START RECORDS FOR THIS EXERCISE

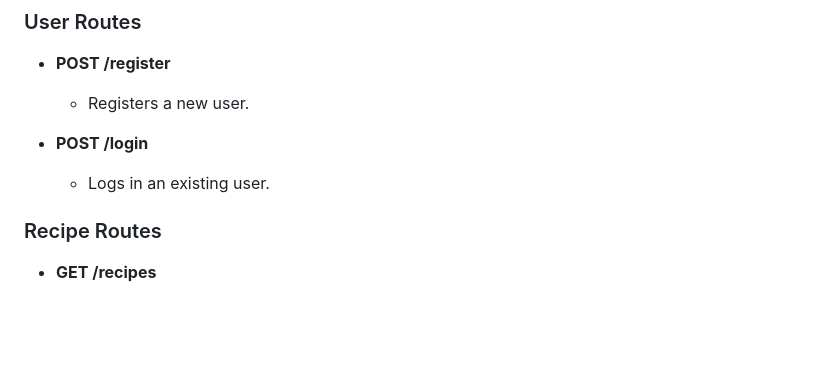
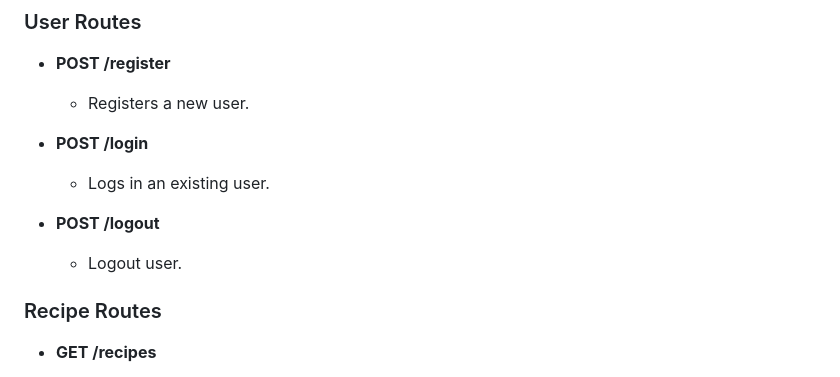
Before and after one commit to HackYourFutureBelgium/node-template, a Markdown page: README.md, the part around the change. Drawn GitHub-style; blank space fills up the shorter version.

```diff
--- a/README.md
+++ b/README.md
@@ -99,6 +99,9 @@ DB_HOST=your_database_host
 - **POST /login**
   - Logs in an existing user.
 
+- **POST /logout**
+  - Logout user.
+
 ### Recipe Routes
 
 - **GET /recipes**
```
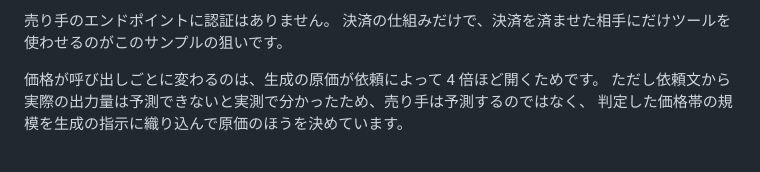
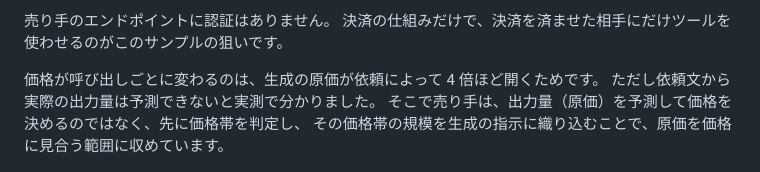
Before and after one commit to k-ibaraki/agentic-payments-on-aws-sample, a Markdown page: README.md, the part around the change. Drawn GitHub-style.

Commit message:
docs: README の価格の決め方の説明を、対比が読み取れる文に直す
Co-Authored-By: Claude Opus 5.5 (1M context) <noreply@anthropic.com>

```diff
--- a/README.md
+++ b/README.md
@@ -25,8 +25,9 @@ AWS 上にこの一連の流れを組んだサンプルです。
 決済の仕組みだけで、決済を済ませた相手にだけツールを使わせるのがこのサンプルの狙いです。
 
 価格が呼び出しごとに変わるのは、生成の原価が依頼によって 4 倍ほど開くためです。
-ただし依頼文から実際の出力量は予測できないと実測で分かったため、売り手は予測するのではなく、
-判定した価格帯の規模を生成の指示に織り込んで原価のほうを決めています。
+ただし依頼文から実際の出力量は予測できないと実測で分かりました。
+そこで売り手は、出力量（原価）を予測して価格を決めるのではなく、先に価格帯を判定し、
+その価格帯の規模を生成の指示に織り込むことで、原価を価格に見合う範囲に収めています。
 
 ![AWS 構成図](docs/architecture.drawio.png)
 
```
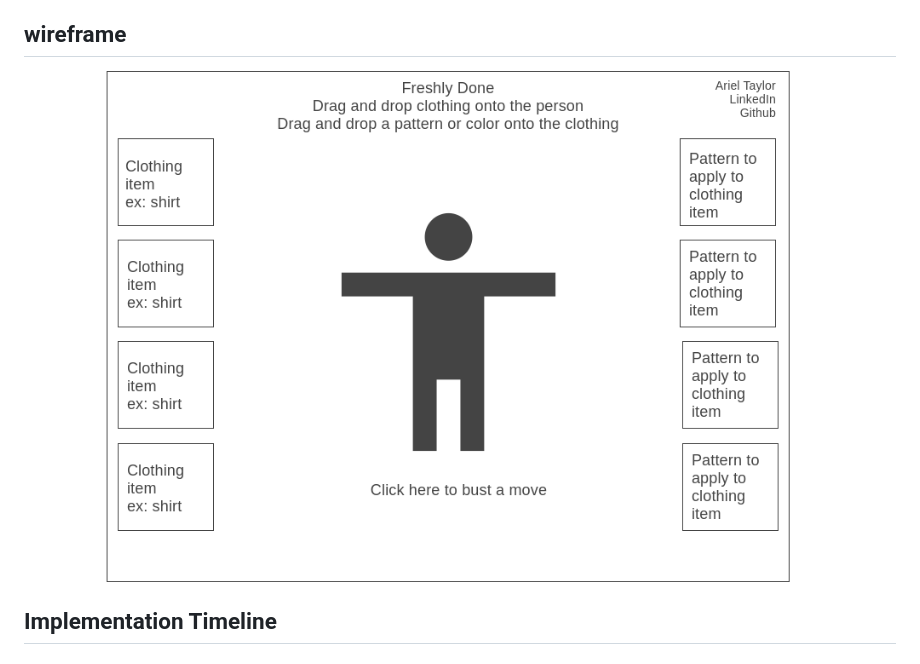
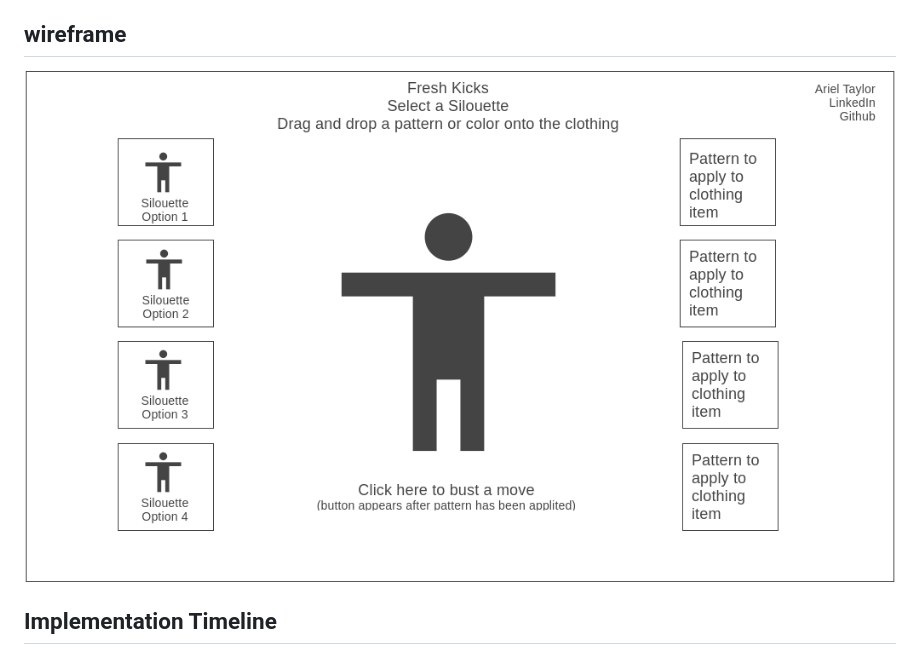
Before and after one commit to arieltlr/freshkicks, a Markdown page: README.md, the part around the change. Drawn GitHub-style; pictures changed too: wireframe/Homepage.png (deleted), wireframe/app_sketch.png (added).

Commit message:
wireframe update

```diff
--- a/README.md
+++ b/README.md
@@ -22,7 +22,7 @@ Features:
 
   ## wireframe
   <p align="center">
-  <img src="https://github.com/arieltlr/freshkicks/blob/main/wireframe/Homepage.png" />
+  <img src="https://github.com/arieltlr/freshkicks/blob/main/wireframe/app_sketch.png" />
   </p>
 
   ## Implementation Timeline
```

END RECORDS FOR THIS EXERCISE

- EXERCISE
State how many lines in the records contain the string "user". Give the number with no words around it.

- WORKED SOLUTION
2